*Work task*:
Once the pictures are set aside, reproduce the remaining data exactly.

Edit tracking data:
——————

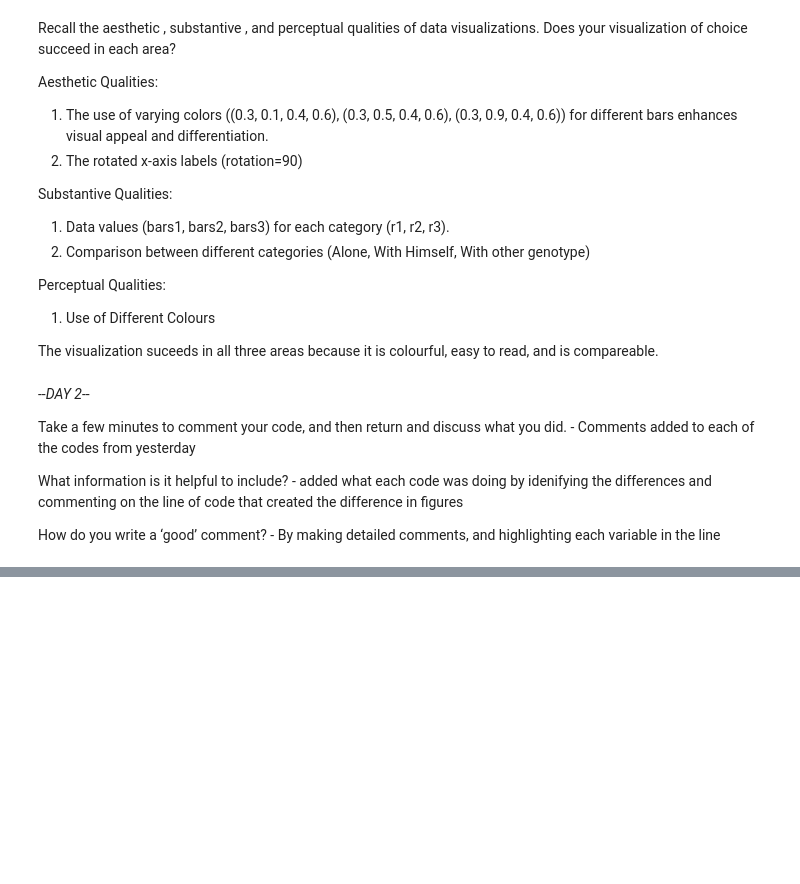
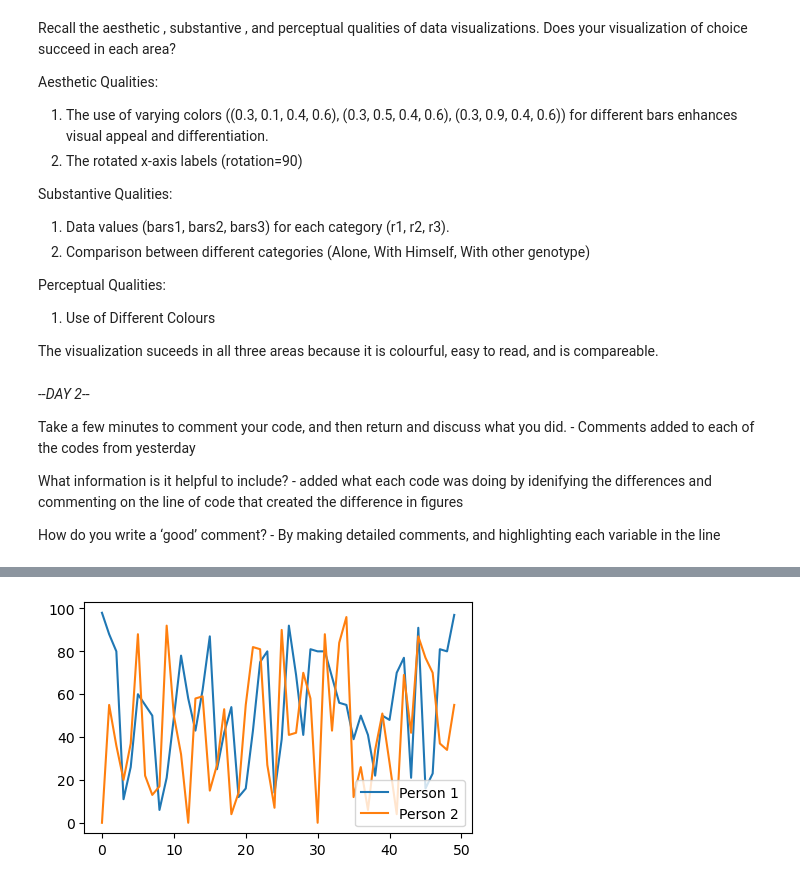
Before and after one commit to Navneettc/visualization, a Jupyter notebook: 02_activities/assignments/Assignment1.ipynb, the cells around one changed output, grey strips where cells are left out. Saved outputs shown, nothing was run; the diff lists cells and outputs as text; code cells hidden in the pictures; blank space fills up the shorter version.

```diff
--- a/02_activities/assignments/Assignment1.ipynb
+++ b/02_activities/assignments/Assignment1.ipynb
@@ -222,0 +243,8 @@ How do you write a ‘goodʼ comment?
+# %%
+fig, ax = plt.subplots(figsize=(5, 3))
+ax.plot(x,y1, label = "Person 1" ) # adding the label for the first line
+ax.plot(x,y2, label = "Person 2" ) # adding the legend and label for second line
+ax.legend(loc='lower right')
+fig.show()
+# %% [output]
+[figure, added]
```
Also changed, not shown: parts of 23 cells of this notebook.
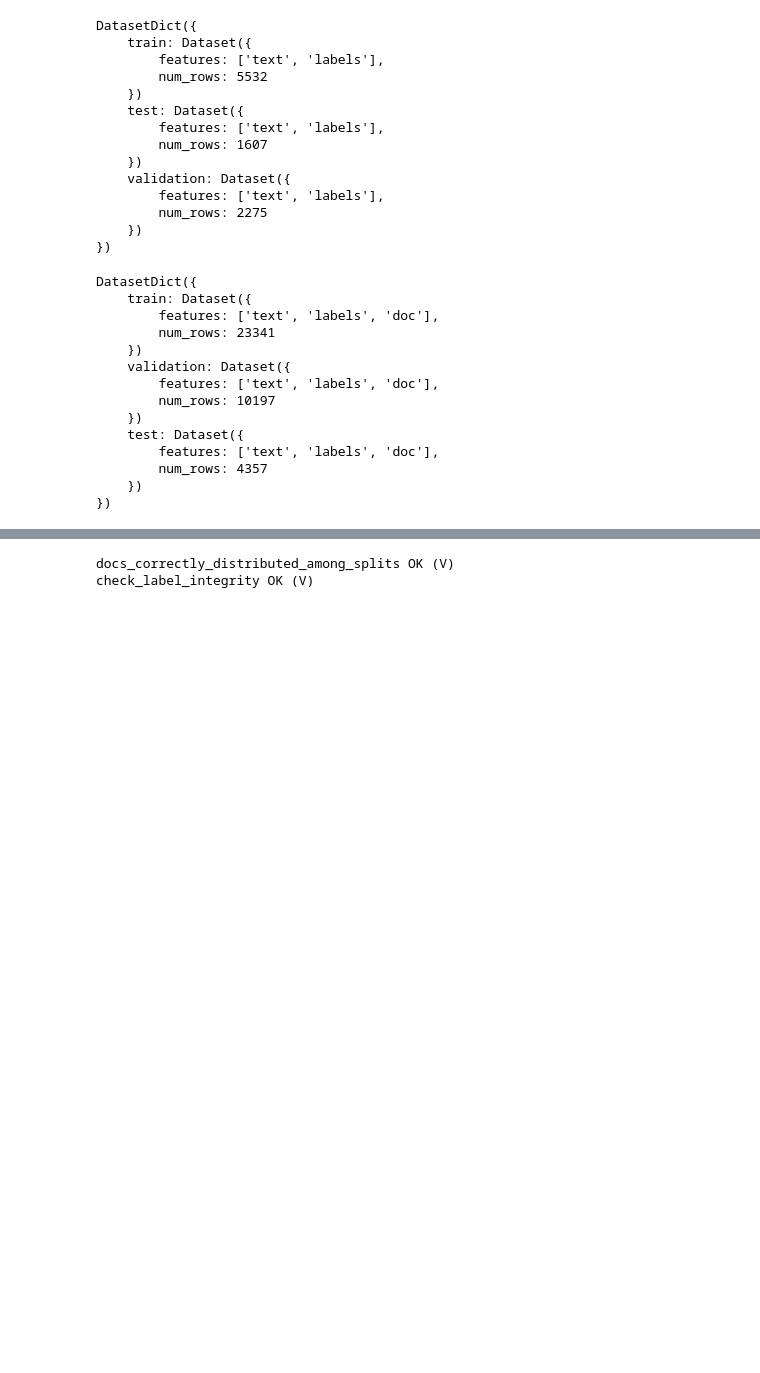
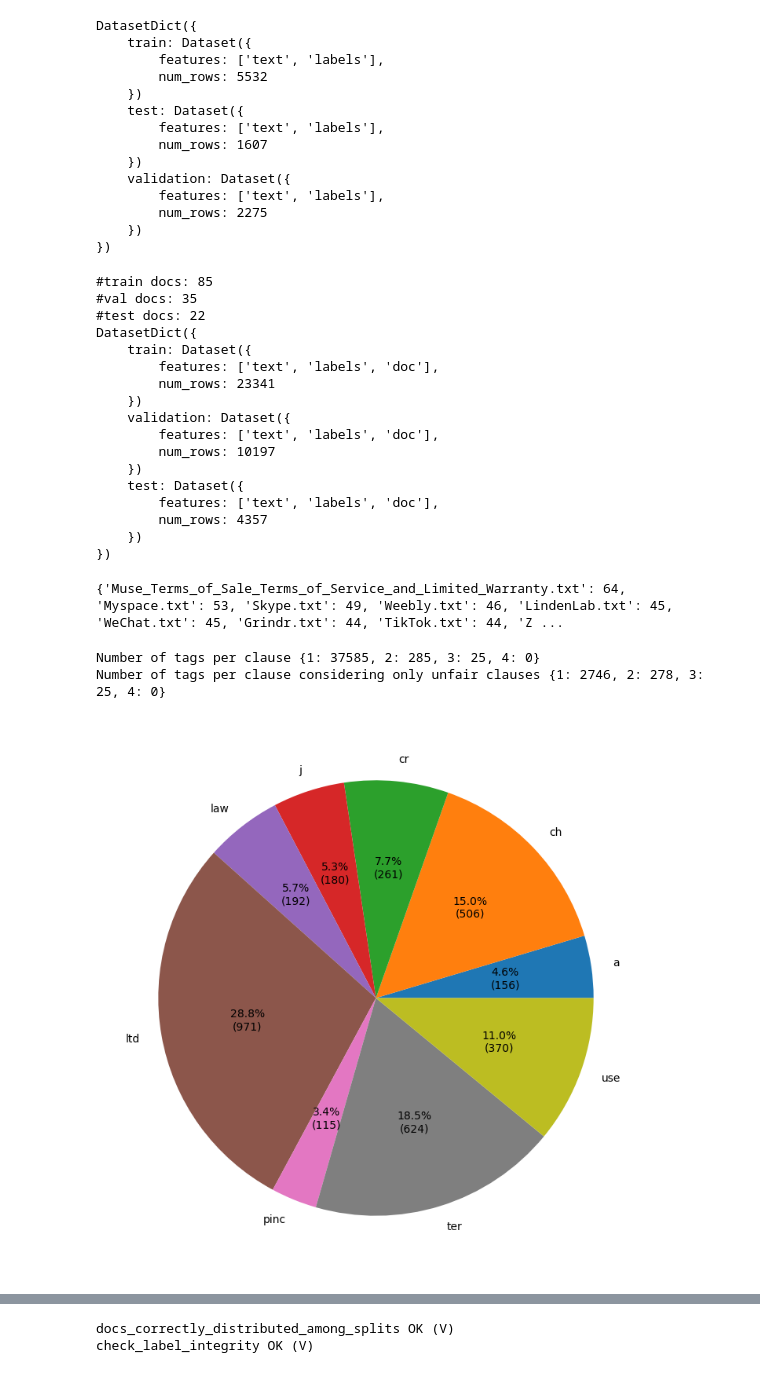
Before and after one commit to PanzaResce/dataset_refactoring, a Jupyter notebook: dataset.ipynb, the cells around one changed output, grey strips where cells are left out. Cells and saved outputs as stored; diff of their text form; code cells hidden in the pictures; blank space fills up the shorter version.

```diff
--- a/dataset.ipynb
+++ b/dataset.ipynb
@@ -30,0 +13,4 @@ all_sentences, all_labels, all_documents, id2doc = get_senteces_labels(doc_list_
+# %%
+tags_to_id, id_to_tags = get_tags_id(list_tags_file)
+
+all_sentences, all_labels, all_documents, id2doc = get_sentences_labels(doc_list_file, sentences_dir, labels_dir, tags_to_id)
@@ -52,6 +48,9 @@ full_dataset, new_tags_to_id = get_full_dataset(all_sentences, all_labels, all_d
 dataset_dict, train_docs, val_docs, test_docs = train_val_test_split(full_dataset)
 print(dataset_dict)
 # %% [output]
+#train docs: 85
+#val docs: 35
+#test docs: 22
 DatasetDict({
     train: Dataset({
         features: ['text', 'labels', 'doc'],
@@ -66,3 +65,17 @@ DatasetDict({
         num_rows: 4357
     })
 })
+# %%
+print(unfair_clauses_per_document(all_labels, all_documents, id2doc))
+# %% [output]
+{'Muse_Terms_of_Sale_Terms_of_Service_and_Limited_Warranty.txt': 64, 'Myspace.txt': 53, 'Skype.txt': 49, 'Weebly.txt': 46, 'LindenLab.txt': 45, 'WeChat.txt': 45, 'Grindr.txt': 44, 'TikTok.txt': 44, 'Z ...
+# %%
+print(f"Number of tags per clause {number_of_tags_per_clause(all_labels, tags_to_id, only_unfair=False)}")
+print(f"Number of tags per clause considering only unfair clauses {number_of_tags_per_clause(all_labels, tags_to_id, only_unfair=True)}")
+# %% [output]
+Number of tags per clause {1: 37585, 2: 285, 3: 25, 4: 0}
+Number of tags per clause considering only unfair clauses {1: 2746, 2: 278, 3: 25, 4: 0}
+# %%
+unfair_pie_chart(full_dataset, new_tags_to_id)
+# %% [output]
+[figure, added]
```
Also changed, not shown: parts of 11 cells of this notebook, 10 other files.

——————

*Result of the exercise*:
Before and after one commit to Navneettc/visualization, a Jupyter notebook: 02_activities/assignments/Assignment1.ipynb, the cells around one changed output, grey strips where cells are left out. Saved outputs shown, nothing was run; the diff lists cells and outputs as text; code cells hidden in the pictures; blank space fills up the shorter version.

```diff
--- a/02_activities/assignments/Assignment1.ipynb
+++ b/02_activities/assignments/Assignment1.ipynb
@@ -222,0 +243,8 @@ How do you write a ‘goodʼ comment?
+# %%
+fig, ax = plt.subplots(figsize=(5, 3))
+ax.plot(x,y1, label = "Person 1" ) # adding the label for the first line
+ax.plot(x,y2, label = "Person 2" ) # adding the legend and label for second line
+ax.legend(loc='lower right')
+fig.show()
+# %% [output]
+[figure, added]
```
Also changed, not shown: parts of 23 cells of this notebook.
Before and after one commit to PanzaResce/dataset_refactoring, a Jupyter notebook: dataset.ipynb, the cells around one changed output, grey strips where cells are left out. Cells and saved outputs as stored; diff of their text form; code cells hidden in the pictures; blank space fills up the shorter version.

```diff
--- a/dataset.ipynb
+++ b/dataset.ipynb
@@ -30,0 +13,4 @@ all_sentences, all_labels, all_documents, id2doc = get_senteces_labels(doc_list_
+# %%
+tags_to_id, id_to_tags = get_tags_id(list_tags_file)
+
+all_sentences, all_labels, all_documents, id2doc = get_sentences_labels(doc_list_file, sentences_dir, labels_dir, tags_to_id)
@@ -52,6 +48,9 @@ full_dataset, new_tags_to_id = get_full_dataset(all_sentences, all_labels, all_d
 dataset_dict, train_docs, val_docs, test_docs = train_val_test_split(full_dataset)
 print(dataset_dict)
 # %% [output]
+#train docs: 85
+#val docs: 35
+#test docs: 22
 DatasetDict({
     train: Dataset({
         features: ['text', 'labels', 'doc'],
@@ -66,3 +65,17 @@ DatasetDict({
         num_rows: 4357
     })
 })
+# %%
+print(unfair_clauses_per_document(all_labels, all_documents, id2doc))
+# %% [output]
+{'Muse_Terms_of_Sale_Terms_of_Service_and_Limited_Warranty.txt': 64, 'Myspace.txt': 53, 'Skype.txt': 49, 'Weebly.txt': 46, 'LindenLab.txt': 45, 'WeChat.txt': 45, 'Grindr.txt': 44, 'TikTok.txt': 44, 'Z ...
+# %%
+print(f"Number of tags per clause {number_of_tags_per_clause(all_labels, tags_to_id, only_unfair=False)}")
+print(f"Number of tags per clause considering only unfair clauses {number_of_tags_per_clause(all_labels, tags_to_id, only_unfair=True)}")
+# %% [output]
+Number of tags per clause {1: 37585, 2: 285, 3: 25, 4: 0}
+Number of tags per clause considering only unfair clauses {1: 2746, 2: 278, 3: 25, 4: 0}
+# %%
+unfair_pie_chart(full_dataset, new_tags_to_id)
+# %% [output]
+[figure, added]
```
Also changed, not shown: parts of 11 cells of this notebook, 10 other files.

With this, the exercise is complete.